BEGIN
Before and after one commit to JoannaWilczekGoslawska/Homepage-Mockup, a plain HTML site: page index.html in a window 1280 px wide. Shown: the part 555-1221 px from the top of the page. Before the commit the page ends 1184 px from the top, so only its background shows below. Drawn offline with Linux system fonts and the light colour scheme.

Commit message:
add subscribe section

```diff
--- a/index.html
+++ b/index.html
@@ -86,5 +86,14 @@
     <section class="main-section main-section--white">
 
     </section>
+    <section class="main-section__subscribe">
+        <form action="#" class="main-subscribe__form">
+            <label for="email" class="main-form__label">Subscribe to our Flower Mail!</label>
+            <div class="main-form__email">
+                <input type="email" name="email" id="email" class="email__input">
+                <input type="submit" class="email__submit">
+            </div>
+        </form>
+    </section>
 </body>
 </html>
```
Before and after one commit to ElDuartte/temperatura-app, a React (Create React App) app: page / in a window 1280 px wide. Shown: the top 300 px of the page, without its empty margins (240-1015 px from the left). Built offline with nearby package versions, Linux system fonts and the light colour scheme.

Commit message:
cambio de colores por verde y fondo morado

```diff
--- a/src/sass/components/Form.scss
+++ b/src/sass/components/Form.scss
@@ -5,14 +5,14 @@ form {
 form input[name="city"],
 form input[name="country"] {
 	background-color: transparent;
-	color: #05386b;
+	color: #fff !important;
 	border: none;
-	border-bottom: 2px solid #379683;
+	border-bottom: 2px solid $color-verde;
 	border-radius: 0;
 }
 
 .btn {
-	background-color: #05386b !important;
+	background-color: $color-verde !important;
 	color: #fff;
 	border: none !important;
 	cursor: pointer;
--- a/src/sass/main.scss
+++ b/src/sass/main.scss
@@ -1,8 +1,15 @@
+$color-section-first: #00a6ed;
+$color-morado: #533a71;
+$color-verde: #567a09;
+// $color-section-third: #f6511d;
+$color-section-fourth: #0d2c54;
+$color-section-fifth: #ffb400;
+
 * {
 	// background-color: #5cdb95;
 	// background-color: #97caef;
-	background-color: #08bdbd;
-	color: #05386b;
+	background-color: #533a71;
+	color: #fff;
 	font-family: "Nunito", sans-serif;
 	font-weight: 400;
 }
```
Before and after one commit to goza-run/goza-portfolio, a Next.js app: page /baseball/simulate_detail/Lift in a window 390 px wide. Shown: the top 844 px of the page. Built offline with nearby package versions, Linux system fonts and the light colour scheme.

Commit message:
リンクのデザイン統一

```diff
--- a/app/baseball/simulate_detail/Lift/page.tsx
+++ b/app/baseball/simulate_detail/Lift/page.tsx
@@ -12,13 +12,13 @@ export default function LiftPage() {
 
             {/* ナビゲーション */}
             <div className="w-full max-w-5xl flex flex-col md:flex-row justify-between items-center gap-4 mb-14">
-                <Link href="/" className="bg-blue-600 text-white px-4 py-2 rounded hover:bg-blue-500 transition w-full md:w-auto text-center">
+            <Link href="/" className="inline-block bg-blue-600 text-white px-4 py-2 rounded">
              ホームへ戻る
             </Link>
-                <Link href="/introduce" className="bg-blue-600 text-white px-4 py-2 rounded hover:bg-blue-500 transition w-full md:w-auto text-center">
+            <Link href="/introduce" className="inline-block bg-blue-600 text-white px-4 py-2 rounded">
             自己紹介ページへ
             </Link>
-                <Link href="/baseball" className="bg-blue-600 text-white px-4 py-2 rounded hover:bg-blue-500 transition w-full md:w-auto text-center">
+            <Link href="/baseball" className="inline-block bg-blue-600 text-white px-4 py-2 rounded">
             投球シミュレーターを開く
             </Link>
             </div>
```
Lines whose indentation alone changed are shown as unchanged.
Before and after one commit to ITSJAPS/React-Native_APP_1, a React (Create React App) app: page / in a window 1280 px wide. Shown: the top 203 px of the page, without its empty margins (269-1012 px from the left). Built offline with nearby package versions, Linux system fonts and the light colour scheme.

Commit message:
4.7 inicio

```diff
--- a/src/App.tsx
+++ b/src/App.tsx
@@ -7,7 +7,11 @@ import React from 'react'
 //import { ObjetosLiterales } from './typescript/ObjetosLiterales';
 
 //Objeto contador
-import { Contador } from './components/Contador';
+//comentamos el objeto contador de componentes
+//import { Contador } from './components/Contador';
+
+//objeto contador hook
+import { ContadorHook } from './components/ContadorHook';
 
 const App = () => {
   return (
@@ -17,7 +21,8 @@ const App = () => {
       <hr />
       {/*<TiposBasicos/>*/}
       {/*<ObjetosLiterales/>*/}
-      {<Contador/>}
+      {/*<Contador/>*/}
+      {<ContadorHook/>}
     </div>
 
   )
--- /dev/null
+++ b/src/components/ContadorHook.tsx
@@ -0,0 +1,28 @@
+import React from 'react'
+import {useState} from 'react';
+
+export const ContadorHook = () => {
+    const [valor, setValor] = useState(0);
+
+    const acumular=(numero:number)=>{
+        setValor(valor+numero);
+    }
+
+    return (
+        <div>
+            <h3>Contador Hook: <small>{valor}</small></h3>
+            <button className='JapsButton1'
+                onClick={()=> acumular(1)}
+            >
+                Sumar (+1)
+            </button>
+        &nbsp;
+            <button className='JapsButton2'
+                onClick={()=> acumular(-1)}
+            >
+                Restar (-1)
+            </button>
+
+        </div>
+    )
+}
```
END
How many lines of the entries above contain the word "background"? Give the number alone.

8